TASK DETAILS: The full text of the records below, minus any pictures, should be given back word for word.

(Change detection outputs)

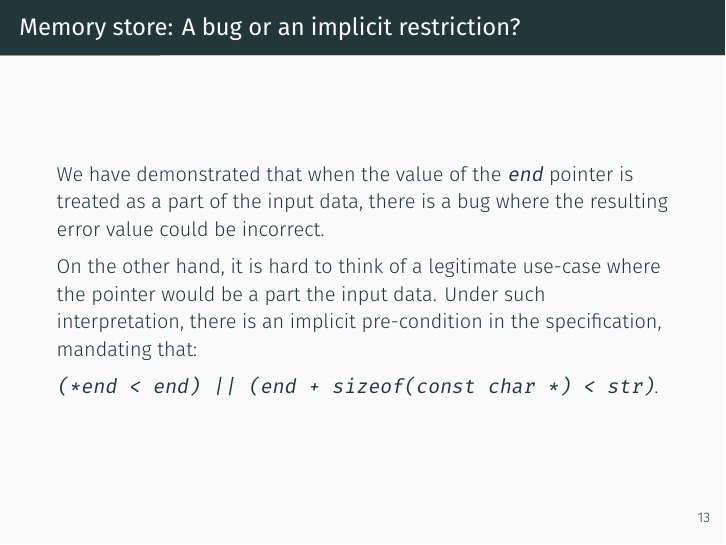
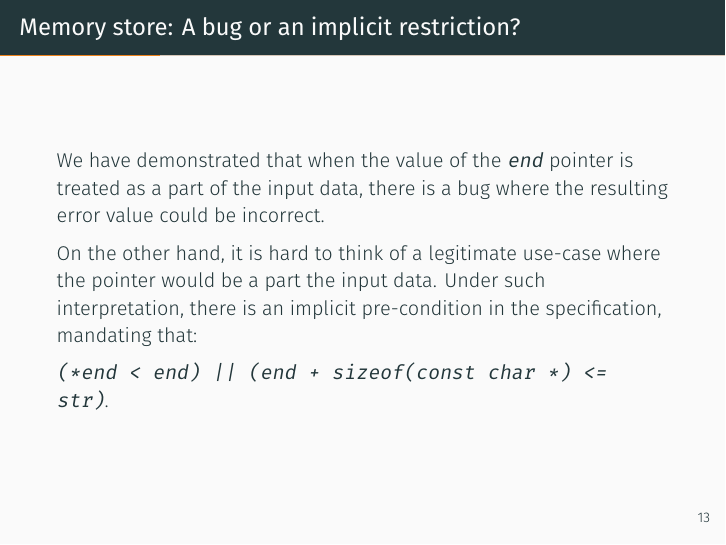
Before and after one commit to digamma-ai/formal-verification-intro, LaTeX slides (Formal Verification Of Computer Programs.tex): page 16 of 66. Compiled offline with XeLaTeX; a missing font is replaced by an installed copy or a similar font.

Commit message:
fixed memory bug pre-condition

```diff
--- a/Formal Verification Of Computer Programs.tex
+++ b/Formal Verification Of Computer Programs.tex
@@ -215,7 +215,7 @@ We have demonstrated that when the value of the \texttt{end} pointer is treated
 
 On the other hand, it is hard to think of a legitimate use-case where the pointer would be a part the input data. Under such interpretation, there is an implicit pre-condition in the specification, mandating that:
 
-\texttt{(*end < end) || (end + sizeof(const char *) < str)}.
+\texttt{(*end < end) || (end + sizeof(const char *) <= str)}.
 
 \end{frame}
 
```
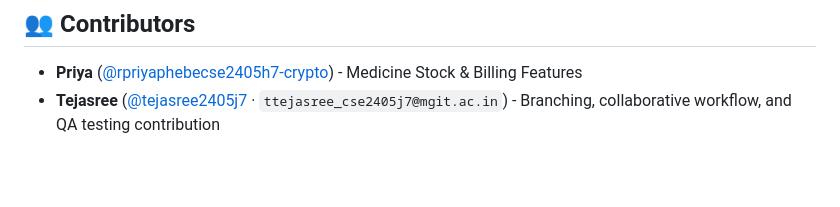
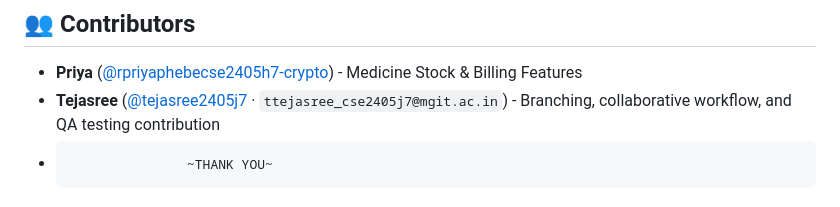
Before and after one commit to rpriyaphebecse2405h7-crypto/medical-stock-system, a Markdown page: README.md, the part around the change. Drawn GitHub-style; blank space fills up the shorter version.

```diff
--- a/README.md
+++ b/README.md
@@ -178,3 +178,4 @@ Access the application at `http://localhost:5000/`.
 
 * **Priya** ([@rpriyaphebecse2405h7-crypto](https://github.com/rpriyaphebecse2405h7-crypto)) - Medicine Stock & Billing Features
 * **Tejasree** ([@tejasree2405j7](https://github.com/tejasree2405j7) · `ttejasree_cse2405j7@mgit.ac.in`) - Branching, collaborative workflow, and QA testing contribution
+*                    ~THANK YOU~
```
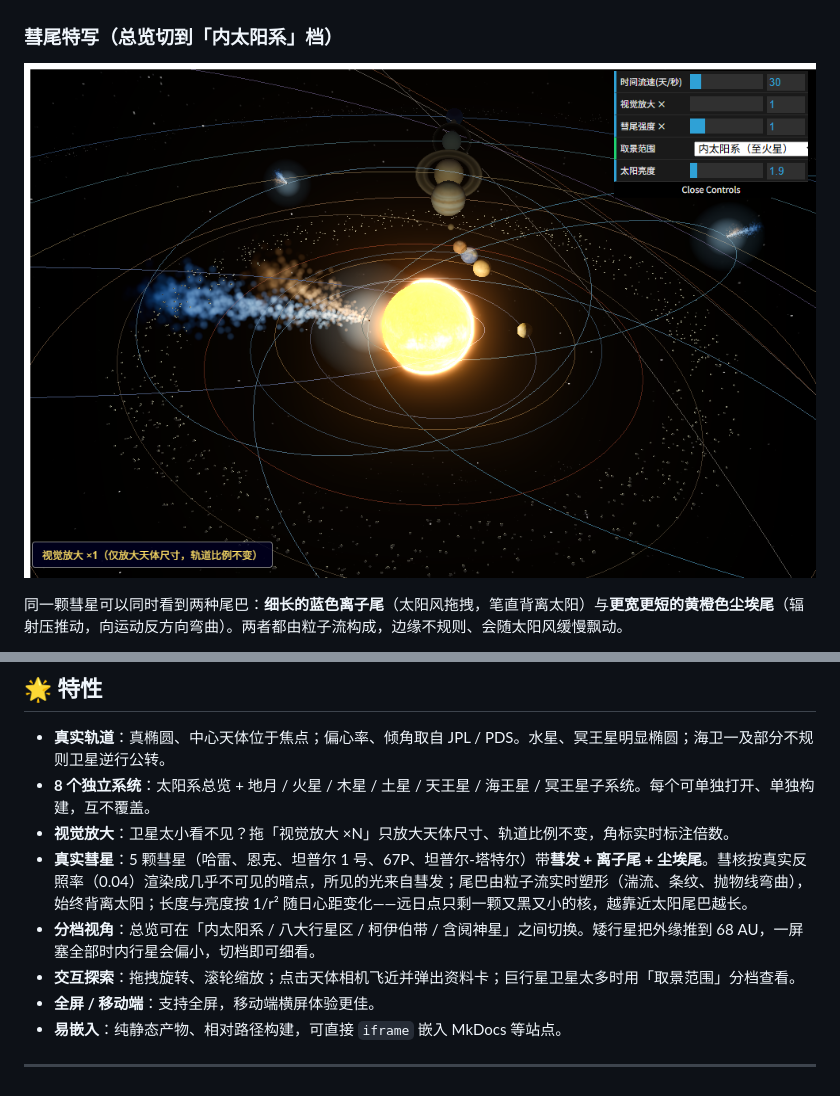
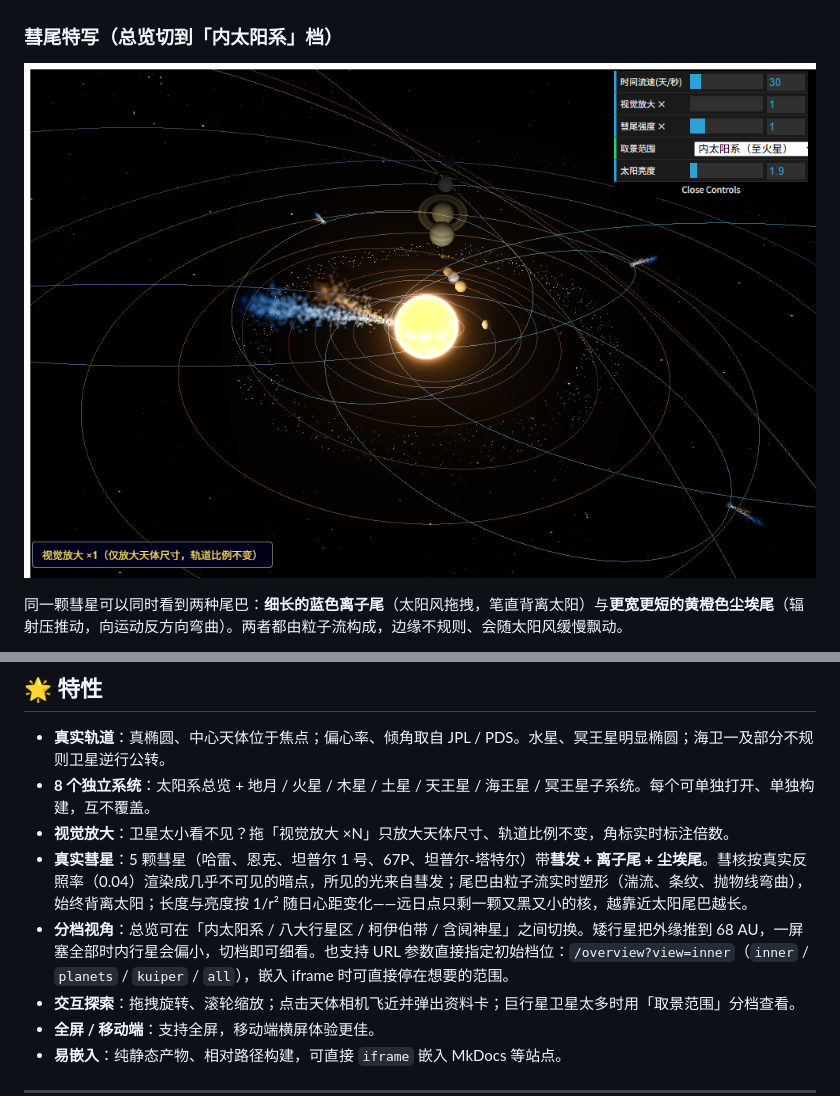
Before and after one commit to yufengwolf/astro-solar-3d, a Markdown page: readme.md, 2 parts joined by grey strips. Drawn GitHub-style; pictures changed too: docs/screenshots/comet-tails.png.

Commit message:
彗发缩小到扫把头量级：4.6(哈雷)/3.6 单位，外层氢冕 1.7×；新增 ?view= 深链与彗星按尾长取景

```diff
--- a/readme.md
+++ b/readme.md
@@ -57,7 +57,7 @@
 - **8 个独立系统**：太阳系总览 + 地月 / 火星 / 木星 / 土星 / 天王星 / 海王星 / 冥王星子系统。每个可单独打开、单独构建，互不覆盖。
 - **视觉放大**：卫星太小看不见？拖「视觉放大 ×N」只放大天体尺寸、轨道比例不变，角标实时标注倍数。
 - **真实彗星**：5 颗彗星（哈雷、恩克、坦普尔 1 号、67P、坦普尔-塔特尔）带**彗发 + 离子尾 + 尘埃尾**。彗核按真实反照率（0.04）渲染成几乎不可见的暗点，所见的光来自彗发；尾巴由粒子流实时塑形（湍流、条纹、抛物线弯曲），始终背离太阳；长度与亮度按 1/r² 随日心距变化——远日点只剩一颗又黑又小的核，越靠近太阳尾巴越长。
-- **分档视角**：总览可在「内太阳系 / 八大行星区 / 柯伊伯带 / 含阋神星」之间切换。矮行星把外缘推到 68 AU，一屏塞全部时内行星会偏小，切档即可细看。
+- **分档视角**：总览可在「内太阳系 / 八大行星区 / 柯伊伯带 / 含阋神星」之间切换。矮行星把外缘推到 68 AU，一屏塞全部时内行星会偏小，切档即可细看。也支持 URL 参数直接指定初始档位：`/overview?view=inner`（`inner` / `planets` / `kuiper` / `all`），嵌入 iframe 时可直接停在想要的范围。
 - **交互探索**：拖拽旋转、滚轮缩放；点击天体相机飞近并弹出资料卡；巨行星卫星太多时用「取景范围」分档查看。
 - **全屏 / 移动端**：支持全屏，移动端横屏体验更佳。
 - **易嵌入**：纯静态产物、相对路径构建，可直接 `iframe` 嵌入 MkDocs 等站点。
```
Also changed, not shown: docs/DEVELOPMENT.md (+4 -2 lines), 4 other files.
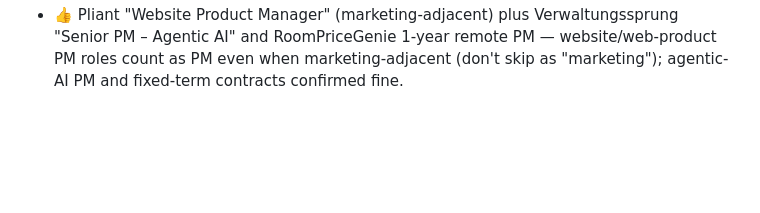
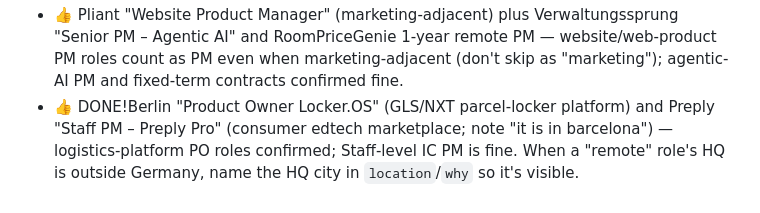
Before and after one commit to eliflem/job-radar, a Markdown page: review_rules.md, the part around the change. GitHub-like rendering; blank space fills up the shorter version.

Commit message:
Review rules: learn from 2 new 👍 (logistics PO, Staff PM; flag non-German HQ)
Co-Authored-By: Claude Opus 5.5 <noreply@anthropic.com>

```diff
--- a/review_rules.md
+++ b/review_rules.md
@@ -46,3 +46,4 @@ If the description is missing or ambiguous on language/location, include it and
 - 👍 Applied to EcoVadis "Senior Product Manager" (sustainability-ratings data SaaS, Berlin hybrid) and Lucanet "Senior AI Product Manager" (finance AI, remote DE) — data-heavy B2B SaaS and AI PM roles remain top fits; rank them up in `why`.
 - 👎 Third German-ad downvote (A11 "Senior Product Manager (m/f/d)", no description: "almanca") — an English-style gender tag isn't enough. For no-description ads, include only when the company is known to work in English (international startup/scale-up, global brand); skip no-description ads from small or unknown German companies.
 - 👍 Pliant "Website Product Manager" (marketing-adjacent) plus Verwaltungssprung "Senior PM – Agentic AI" and RoomPriceGenie 1-year remote PM — website/web-product PM roles count as PM even when marketing-adjacent (don't skip as "marketing"); agentic-AI PM and fixed-term contracts confirmed fine.
+- 👍 DONE!Berlin "Product Owner Locker.OS" (GLS/NXT parcel-locker platform) and Preply "Staff PM – Preply Pro" (consumer edtech marketplace; note "it is in barcelona") — logistics-platform PO roles confirmed; Staff-level IC PM is fine. When a "remote" role's HQ is outside Germany, name the HQ city in `location`/`why` so it's visible.
```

WRITTEN ANSWER:
Before and after one commit to digamma-ai/formal-verification-intro, LaTeX slides (Formal Verification Of Computer Programs.tex): page 16 of 66. Compiled offline with XeLaTeX; a missing font is replaced by an installed copy or a similar font.

Commit message:
fixed memory bug pre-condition

```diff
--- a/Formal Verification Of Computer Programs.tex
+++ b/Formal Verification Of Computer Programs.tex
@@ -215,7 +215,7 @@ We have demonstrated that when the value of the \texttt{end} pointer is treated
 
 On the other hand, it is hard to think of a legitimate use-case where the pointer would be a part the input data. Under such interpretation, there is an implicit pre-condition in the specification, mandating that:
 
-\texttt{(*end < end) || (end + sizeof(const char *) < str)}.
+\texttt{(*end < end) || (end + sizeof(const char *) <= str)}.
 
 \end{frame}
 
```
Before and after one commit to rpriyaphebecse2405h7-crypto/medical-stock-system, a Markdown page: README.md, the part around the change. Drawn GitHub-style; blank space fills up the shorter version.

```diff
--- a/README.md
+++ b/README.md
@@ -178,3 +178,4 @@ Access the application at `http://localhost:5000/`.
 
 * **Priya** ([@rpriyaphebecse2405h7-crypto](https://github.com/rpriyaphebecse2405h7-crypto)) - Medicine Stock & Billing Features
 * **Tejasree** ([@tejasree2405j7](https://github.com/tejasree2405j7) · `ttejasree_cse2405j7@mgit.ac.in`) - Branching, collaborative workflow, and QA testing contribution
+*                    ~THANK YOU~
```
Before and after one commit to yufengwolf/astro-solar-3d, a Markdown page: readme.md, 2 parts joined by grey strips. Drawn GitHub-style; pictures changed too: docs/screenshots/comet-tails.png.

Commit message:
彗发缩小到扫把头量级：4.6(哈雷)/3.6 单位，外层氢冕 1.7×；新增 ?view= 深链与彗星按尾长取景

```diff
--- a/readme.md
+++ b/readme.md
@@ -57,7 +57,7 @@
 - **8 个独立系统**：太阳系总览 + 地月 / 火星 / 木星 / 土星 / 天王星 / 海王星 / 冥王星子系统。每个可单独打开、单独构建，互不覆盖。
 - **视觉放大**：卫星太小看不见？拖「视觉放大 ×N」只放大天体尺寸、轨道比例不变，角标实时标注倍数。
 - **真实彗星**：5 颗彗星（哈雷、恩克、坦普尔 1 号、67P、坦普尔-塔特尔）带**彗发 + 离子尾 + 尘埃尾**。彗核按真实反照率（0.04）渲染成几乎不可见的暗点，所见的光来自彗发；尾巴由粒子流实时塑形（湍流、条纹、抛物线弯曲），始终背离太阳；长度与亮度按 1/r² 随日心距变化——远日点只剩一颗又黑又小的核，越靠近太阳尾巴越长。
-- **分档视角**：总览可在「内太阳系 / 八大行星区 / 柯伊伯带 / 含阋神星」之间切换。矮行星把外缘推到 68 AU，一屏塞全部时内行星会偏小，切档即可细看。
+- **分档视角**：总览可在「内太阳系 / 八大行星区 / 柯伊伯带 / 含阋神星」之间切换。矮行星把外缘推到 68 AU，一屏塞全部时内行星会偏小，切档即可细看。也支持 URL 参数直接指定初始档位：`/overview?view=inner`（`inner` / `planets` / `kuiper` / `all`），嵌入 iframe 时可直接停在想要的范围。
 - **交互探索**：拖拽旋转、滚轮缩放；点击天体相机飞近并弹出资料卡；巨行星卫星太多时用「取景范围」分档查看。
 - **全屏 / 移动端**：支持全屏，移动端横屏体验更佳。
 - **易嵌入**：纯静态产物、相对路径构建，可直接 `iframe` 嵌入 MkDocs 等站点。
```
Also changed, not shown: docs/DEVELOPMENT.md (+4 -2 lines), 4 other files.
Before and after one commit to eliflem/job-radar, a Markdown page: review_rules.md, the part around the change. GitHub-like rendering; blank space fills up the shorter version.

Commit message:
Review rules: learn from 2 new 👍 (logistics PO, Staff PM; flag non-German HQ)
Co-Authored-By: Claude Opus 5.5 <noreply@anthropic.com>

```diff
--- a/review_rules.md
+++ b/review_rules.md
@@ -46,3 +46,4 @@ If the description is missing or ambiguous on language/location, include it and
 - 👍 Applied to EcoVadis "Senior Product Manager" (sustainability-ratings data SaaS, Berlin hybrid) and Lucanet "Senior AI Product Manager" (finance AI, remote DE) — data-heavy B2B SaaS and AI PM roles remain top fits; rank them up in `why`.
 - 👎 Third German-ad downvote (A11 "Senior Product Manager (m/f/d)", no description: "almanca") — an English-style gender tag isn't enough. For no-description ads, include only when the company is known to work in English (international startup/scale-up, global brand); skip no-description ads from small or unknown German companies.
 - 👍 Pliant "Website Product Manager" (marketing-adjacent) plus Verwaltungssprung "Senior PM – Agentic AI" and RoomPriceGenie 1-year remote PM — website/web-product PM roles count as PM even when marketing-adjacent (don't skip as "marketing"); agentic-AI PM and fixed-term contracts confirmed fine.
+- 👍 DONE!Berlin "Product Owner Locker.OS" (GLS/NXT parcel-locker platform) and Preply "Staff PM – Preply Pro" (consumer edtech marketplace; note "it is in barcelona") — logistics-platform PO roles confirmed; Staff-level IC PM is fine. When a "remote" role's HQ is outside Germany, name the HQ city in `location`/`why` so it's visible.
```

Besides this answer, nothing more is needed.